In Pennsylvania and across the United States, 33% of medical malpractice lawsuits related to permanent disabilities or death is due to a doctor's misdiagnosis or failure to diagnose. A recent Johns Hopkins University School of Medicine study showed that misdiagnosis is the main cause of grave mistakes. Many Americans die in hospitals every year because of misdiagnosis. Plus, approximately 12 million American patients experience diagnostic mistakes.
When Pennsylvania patients experience increased suffering and a worsened health condition after a medical mistake, they may be outraged at the results. However, they may face challenges when they aim to seek compensation for a medical provider that used inaccurate or mistaken treatment methods. Under medical malpractice law, patients must show that the physician or health care professional responsible deviated from the accepted standard of care that he or she had a responsibility to follow. They must also show that this deviation caused the harm from which they then suffered.
Anyone receiving medical care in Pennsylvania has a right to expect medications to be prescribed based on accurate, up-to-date information. Unfortunately, this isn't always what happens. Due to the potential for prescription oversights, a group of physician assistant student researchers recommends that a standardized medication reconciliation training regimen they developed be implemented.
Electronic health records are fraught with usability issues that have proven detrimental to clinical workflow. Moreover, these issues put many patients, especially pediatric patients, at risk for injuries arising from medication errors. Pennsylvania residents should know that ONC is currently drafting voluntary rules for the use of EHRs in pediatric care and that Pew Charitable Trusts, in the effort to inform policymaking, has issued a new report.
Schizophrenia is a very serious mental disorder that is treated with powerful antipsychotic medications. However, a recently conducted study suggests that schizophrenia could be overdiagnosed throughout Pennsylvania and around the country. A research team from Johns Hopkins University came to this conclusion after analyzing the cases of 54 patients who had been sent to a Baltimore clinic after receiving a schizophrenia diagnosis from their doctors. The researchers found that only 26 of them had been properly diagnosed.
Pennsylvania residents may not know that misdiagnoses are the most common reason for medical malpractice claims. This was the conclusion that two malpractice insurance carriers came to separately, and it is backed up by previous studies.
When patients in Pennsylvania go into the hospital, they often feel reassured by doctors with a good bedside manner. Those good feelings can be backed up by data, according to experts. Surgery makes use of highly advanced technical skills, but non-technical skills are also an important part of a surgeon's practice. One surgical expert said that in addition to aptitude, ability and ambition, adaptability and humility are important characteristics of a successful surgeon.

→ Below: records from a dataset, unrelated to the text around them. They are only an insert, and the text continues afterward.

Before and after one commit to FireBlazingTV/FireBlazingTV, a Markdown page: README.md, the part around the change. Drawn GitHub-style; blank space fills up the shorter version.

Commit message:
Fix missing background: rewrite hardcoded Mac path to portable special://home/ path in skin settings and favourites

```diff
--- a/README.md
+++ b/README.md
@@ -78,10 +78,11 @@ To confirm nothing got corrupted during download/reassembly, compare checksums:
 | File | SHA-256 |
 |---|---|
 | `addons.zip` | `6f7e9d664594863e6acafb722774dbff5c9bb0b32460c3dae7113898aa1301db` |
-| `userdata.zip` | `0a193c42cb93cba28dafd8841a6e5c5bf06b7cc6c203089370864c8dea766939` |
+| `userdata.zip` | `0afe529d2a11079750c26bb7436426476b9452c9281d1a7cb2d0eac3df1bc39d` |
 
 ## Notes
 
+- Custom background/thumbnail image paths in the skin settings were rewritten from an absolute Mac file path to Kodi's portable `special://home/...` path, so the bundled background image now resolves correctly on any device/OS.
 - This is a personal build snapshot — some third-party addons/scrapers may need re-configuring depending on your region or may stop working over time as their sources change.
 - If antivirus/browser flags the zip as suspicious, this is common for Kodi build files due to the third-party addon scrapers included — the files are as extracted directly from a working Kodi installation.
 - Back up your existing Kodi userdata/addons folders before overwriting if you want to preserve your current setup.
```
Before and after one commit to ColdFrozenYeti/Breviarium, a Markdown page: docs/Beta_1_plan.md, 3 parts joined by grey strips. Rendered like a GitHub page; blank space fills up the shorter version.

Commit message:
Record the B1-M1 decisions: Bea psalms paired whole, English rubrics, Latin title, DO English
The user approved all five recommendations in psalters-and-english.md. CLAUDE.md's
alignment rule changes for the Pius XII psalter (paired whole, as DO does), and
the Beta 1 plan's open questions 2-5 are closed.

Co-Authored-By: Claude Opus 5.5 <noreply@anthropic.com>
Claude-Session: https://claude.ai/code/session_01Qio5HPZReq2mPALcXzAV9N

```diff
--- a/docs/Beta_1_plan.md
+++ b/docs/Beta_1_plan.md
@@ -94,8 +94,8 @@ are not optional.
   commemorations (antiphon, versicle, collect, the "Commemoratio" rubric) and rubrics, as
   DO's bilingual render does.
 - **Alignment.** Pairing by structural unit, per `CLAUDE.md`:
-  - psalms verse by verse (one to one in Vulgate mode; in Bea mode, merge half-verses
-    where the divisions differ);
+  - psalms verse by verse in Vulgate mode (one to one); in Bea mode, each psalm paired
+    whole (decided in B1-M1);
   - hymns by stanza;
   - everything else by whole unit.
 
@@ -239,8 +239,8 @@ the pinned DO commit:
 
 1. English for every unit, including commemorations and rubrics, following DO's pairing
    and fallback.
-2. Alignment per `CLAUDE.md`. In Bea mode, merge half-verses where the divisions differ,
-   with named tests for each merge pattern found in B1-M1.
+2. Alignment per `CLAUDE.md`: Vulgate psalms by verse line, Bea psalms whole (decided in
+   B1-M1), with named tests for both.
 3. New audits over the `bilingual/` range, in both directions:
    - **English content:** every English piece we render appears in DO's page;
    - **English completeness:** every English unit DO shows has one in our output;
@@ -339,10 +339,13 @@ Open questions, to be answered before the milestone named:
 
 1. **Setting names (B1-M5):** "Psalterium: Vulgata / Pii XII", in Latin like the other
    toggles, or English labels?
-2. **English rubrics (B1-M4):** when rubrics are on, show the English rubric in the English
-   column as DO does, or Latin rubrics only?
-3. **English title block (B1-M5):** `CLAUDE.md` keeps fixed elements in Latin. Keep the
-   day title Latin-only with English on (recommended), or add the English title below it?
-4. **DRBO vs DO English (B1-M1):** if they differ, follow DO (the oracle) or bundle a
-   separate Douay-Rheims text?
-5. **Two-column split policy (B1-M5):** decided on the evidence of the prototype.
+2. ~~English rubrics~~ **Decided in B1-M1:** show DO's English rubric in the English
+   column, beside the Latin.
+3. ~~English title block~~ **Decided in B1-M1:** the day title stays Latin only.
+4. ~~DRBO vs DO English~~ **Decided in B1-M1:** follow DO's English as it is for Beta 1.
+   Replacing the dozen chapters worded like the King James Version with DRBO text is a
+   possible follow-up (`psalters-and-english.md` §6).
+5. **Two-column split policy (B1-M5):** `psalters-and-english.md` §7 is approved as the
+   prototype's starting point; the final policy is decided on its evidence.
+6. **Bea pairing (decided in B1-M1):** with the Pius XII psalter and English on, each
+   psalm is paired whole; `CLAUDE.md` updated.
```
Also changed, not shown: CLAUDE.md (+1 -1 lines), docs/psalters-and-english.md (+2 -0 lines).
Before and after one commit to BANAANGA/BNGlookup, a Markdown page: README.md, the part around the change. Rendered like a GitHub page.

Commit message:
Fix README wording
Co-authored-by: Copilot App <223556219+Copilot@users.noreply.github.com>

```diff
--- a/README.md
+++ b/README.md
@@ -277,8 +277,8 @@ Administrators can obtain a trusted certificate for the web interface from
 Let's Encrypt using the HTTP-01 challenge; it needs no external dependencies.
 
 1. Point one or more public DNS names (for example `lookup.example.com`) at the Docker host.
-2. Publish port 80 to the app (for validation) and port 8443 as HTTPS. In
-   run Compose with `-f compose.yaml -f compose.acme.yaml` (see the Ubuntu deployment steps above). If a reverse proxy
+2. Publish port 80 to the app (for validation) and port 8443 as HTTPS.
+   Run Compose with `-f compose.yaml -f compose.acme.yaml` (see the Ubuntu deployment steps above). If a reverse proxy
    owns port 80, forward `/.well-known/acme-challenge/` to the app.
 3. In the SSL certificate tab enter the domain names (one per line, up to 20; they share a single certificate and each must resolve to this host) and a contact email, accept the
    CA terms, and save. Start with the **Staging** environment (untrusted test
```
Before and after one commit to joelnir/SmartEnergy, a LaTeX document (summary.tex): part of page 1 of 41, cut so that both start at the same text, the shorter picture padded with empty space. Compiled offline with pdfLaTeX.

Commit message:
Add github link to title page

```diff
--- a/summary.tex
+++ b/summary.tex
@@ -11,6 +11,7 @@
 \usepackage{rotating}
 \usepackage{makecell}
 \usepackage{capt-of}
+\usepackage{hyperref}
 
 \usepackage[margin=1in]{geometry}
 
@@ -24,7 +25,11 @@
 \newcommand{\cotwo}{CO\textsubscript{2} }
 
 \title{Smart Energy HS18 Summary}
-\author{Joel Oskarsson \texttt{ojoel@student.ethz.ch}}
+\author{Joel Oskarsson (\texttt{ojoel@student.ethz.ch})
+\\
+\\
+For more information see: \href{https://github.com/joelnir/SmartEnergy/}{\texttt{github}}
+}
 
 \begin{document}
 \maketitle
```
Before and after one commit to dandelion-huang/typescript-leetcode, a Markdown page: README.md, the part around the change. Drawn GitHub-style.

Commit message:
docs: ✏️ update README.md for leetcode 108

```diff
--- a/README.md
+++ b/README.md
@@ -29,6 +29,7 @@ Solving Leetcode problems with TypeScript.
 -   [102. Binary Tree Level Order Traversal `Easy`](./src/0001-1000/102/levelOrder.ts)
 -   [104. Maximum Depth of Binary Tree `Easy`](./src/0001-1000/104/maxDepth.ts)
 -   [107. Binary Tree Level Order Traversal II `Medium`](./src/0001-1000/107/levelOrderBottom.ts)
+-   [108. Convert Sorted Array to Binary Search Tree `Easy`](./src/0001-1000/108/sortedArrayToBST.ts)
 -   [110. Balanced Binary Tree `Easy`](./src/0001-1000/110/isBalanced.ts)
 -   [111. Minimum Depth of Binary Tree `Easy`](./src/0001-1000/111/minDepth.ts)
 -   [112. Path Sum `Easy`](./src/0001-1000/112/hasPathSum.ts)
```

Optic nerve sheath meningiomas, or ONSM, are a rare type of tumor that develops around the optic nerve. Though they are considered benign, ONSM cause vision problems as the tumor grows and presses on the optic nerve. Optic nerve sheath meningiomas account for one-third of all optic nerve tumors. The tumors can be difficult to treat as they are often initially misdiagnosed until loss of vision has occurred.
There are seven conditions that migraine sufferers in Pennsylvania are most frequently misdiagnosed with. Migraines, after all, exhibit symptoms that are shared by other conditions. The issue is so widespread that according to one study, only one in 20 patients gets a correct headache or migraine diagnosis. Patients will therefore want to be familiar with these seven other conditions.
Hospitals in Pennsylvania and around the country rely on electronic health record systems to ensure that patient information is updated regularly. These systems are designed by computer specialists to provide doctors with all of the information they need to make prudent medication and treatment decisions, but the way this data is presented is sometimes so confusing that it leads to errors. Researchers from the National Center for Human Factors in Healthcare studied 9,000 pediatric patient reports gathered at three hospitals between 2012 and 2017. Most of the errors they discovered were connected to EHR functionality.